Could you filter the records below and keep only the lines with the word "Also"?

THE DATA:

########

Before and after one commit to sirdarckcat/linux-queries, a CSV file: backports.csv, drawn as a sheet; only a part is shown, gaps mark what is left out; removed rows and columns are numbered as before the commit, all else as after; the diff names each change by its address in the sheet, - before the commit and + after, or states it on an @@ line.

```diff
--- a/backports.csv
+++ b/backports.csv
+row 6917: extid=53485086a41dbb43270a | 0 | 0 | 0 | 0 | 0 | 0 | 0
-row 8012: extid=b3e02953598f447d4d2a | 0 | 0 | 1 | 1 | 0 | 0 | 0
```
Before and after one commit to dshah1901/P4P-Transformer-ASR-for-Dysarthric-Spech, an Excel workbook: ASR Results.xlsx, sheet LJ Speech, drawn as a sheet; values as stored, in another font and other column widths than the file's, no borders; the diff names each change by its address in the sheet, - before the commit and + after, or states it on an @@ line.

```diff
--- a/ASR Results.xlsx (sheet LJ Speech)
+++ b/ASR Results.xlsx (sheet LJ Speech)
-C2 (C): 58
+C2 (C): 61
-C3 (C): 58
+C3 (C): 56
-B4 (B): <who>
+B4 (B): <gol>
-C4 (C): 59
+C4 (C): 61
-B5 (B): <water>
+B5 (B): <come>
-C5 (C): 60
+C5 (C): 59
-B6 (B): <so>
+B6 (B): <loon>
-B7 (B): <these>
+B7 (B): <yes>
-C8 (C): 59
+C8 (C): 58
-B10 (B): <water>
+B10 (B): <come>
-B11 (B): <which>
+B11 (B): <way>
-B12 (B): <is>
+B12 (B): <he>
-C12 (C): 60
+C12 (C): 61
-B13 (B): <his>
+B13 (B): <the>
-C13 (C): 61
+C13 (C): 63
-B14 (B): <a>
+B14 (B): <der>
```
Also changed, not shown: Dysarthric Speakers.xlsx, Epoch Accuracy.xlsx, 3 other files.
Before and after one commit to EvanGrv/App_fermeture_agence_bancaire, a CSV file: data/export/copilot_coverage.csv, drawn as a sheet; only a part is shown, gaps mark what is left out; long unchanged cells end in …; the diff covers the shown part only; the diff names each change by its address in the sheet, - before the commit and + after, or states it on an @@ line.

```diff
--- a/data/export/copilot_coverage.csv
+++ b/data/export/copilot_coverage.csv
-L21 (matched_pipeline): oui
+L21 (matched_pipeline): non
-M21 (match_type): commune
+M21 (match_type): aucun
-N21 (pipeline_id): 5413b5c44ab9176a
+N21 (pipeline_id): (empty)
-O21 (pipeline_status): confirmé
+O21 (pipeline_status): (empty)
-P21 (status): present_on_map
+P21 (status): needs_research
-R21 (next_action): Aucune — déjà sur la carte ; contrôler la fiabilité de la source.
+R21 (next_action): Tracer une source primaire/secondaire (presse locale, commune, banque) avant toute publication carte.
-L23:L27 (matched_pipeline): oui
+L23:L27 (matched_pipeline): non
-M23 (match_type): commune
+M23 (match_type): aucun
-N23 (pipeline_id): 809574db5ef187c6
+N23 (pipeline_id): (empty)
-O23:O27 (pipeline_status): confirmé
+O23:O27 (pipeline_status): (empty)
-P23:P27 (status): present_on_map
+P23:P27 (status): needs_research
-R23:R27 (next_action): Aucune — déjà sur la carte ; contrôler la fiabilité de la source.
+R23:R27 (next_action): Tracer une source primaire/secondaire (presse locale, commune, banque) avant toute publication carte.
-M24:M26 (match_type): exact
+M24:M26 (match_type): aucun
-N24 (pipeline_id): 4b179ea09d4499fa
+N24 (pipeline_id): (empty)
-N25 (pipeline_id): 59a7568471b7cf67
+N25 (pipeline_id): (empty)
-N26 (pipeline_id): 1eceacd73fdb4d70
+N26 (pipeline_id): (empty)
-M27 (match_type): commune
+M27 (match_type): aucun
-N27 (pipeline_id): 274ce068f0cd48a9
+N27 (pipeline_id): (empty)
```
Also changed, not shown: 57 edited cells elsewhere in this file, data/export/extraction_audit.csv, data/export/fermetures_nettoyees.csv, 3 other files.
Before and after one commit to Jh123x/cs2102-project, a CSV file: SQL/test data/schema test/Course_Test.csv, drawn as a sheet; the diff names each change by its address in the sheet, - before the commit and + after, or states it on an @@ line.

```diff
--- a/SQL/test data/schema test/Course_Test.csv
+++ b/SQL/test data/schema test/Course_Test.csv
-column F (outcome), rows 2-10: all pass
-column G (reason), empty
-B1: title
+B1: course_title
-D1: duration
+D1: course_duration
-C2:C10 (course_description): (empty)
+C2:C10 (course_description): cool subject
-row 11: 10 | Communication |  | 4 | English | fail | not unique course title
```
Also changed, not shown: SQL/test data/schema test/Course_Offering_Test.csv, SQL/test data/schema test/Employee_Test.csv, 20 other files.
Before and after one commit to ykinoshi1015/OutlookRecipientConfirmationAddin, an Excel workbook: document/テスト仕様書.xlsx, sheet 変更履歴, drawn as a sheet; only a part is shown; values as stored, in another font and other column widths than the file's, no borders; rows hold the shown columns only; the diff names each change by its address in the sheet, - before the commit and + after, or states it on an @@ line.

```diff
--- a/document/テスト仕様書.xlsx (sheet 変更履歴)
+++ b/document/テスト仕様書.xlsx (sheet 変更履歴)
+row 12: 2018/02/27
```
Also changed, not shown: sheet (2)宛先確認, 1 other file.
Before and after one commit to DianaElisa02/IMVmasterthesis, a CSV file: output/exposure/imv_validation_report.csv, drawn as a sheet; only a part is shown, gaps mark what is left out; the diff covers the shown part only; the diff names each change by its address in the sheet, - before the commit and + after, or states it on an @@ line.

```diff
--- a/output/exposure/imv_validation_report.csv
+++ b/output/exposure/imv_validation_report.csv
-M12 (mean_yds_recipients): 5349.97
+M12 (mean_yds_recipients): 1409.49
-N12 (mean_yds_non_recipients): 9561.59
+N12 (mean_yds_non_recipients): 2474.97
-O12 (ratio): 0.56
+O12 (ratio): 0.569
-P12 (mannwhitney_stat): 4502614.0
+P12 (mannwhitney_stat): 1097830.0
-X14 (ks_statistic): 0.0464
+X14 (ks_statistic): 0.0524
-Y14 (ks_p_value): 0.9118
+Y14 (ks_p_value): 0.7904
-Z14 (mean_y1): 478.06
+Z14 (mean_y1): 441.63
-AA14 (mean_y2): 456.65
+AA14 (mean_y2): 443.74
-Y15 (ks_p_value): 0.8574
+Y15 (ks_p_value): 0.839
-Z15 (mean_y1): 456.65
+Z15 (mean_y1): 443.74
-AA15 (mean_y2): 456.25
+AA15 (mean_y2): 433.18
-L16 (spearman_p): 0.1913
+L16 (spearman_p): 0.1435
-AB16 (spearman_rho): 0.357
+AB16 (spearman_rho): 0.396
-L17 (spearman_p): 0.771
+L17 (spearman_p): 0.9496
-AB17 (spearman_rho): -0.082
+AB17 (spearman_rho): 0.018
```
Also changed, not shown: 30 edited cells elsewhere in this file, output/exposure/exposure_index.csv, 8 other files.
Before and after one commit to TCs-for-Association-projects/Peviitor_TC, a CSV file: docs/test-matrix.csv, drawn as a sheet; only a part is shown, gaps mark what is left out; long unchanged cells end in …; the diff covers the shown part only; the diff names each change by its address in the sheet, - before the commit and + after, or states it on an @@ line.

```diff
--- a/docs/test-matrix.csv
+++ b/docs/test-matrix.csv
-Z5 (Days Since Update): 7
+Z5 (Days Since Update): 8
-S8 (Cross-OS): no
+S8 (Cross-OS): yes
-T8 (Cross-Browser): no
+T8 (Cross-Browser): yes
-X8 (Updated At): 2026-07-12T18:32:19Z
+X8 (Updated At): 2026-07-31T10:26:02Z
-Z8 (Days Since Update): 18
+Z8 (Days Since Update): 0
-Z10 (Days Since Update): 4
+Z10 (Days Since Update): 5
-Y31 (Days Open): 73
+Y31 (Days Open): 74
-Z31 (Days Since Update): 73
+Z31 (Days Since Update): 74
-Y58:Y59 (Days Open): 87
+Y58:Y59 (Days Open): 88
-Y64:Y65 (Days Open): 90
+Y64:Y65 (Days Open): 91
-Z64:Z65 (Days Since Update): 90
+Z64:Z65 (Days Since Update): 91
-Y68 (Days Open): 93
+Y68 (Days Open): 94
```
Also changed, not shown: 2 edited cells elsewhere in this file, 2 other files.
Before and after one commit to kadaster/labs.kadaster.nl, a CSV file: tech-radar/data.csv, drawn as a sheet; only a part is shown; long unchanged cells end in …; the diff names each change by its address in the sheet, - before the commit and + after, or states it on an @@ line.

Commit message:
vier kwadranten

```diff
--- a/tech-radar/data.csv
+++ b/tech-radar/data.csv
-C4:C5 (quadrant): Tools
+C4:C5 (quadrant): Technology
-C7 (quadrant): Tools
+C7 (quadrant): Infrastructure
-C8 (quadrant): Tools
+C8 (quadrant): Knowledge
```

########

EXERCISE OUTPUT:
Also changed, not shown: Dysarthric Speakers.xlsx, Epoch Accuracy.xlsx, 3 other files.
Also changed, not shown: 57 edited cells elsewhere in this file, data/export/extraction_audit.csv, data/export/fermetures_nettoyees.csv, 3 other files.
Also changed, not shown: SQL/test data/schema test/Course_Offering_Test.csv, SQL/test data/schema test/Employee_Test.csv, 20 other files.
Also changed, not shown: sheet (2)宛先確認, 1 other file.
Also changed, not shown: 30 edited cells elsewhere in this file, output/exposure/exposure_index.csv, 8 other files.
Also changed, not shown: 2 edited cells elsewhere in this file, 2 other files.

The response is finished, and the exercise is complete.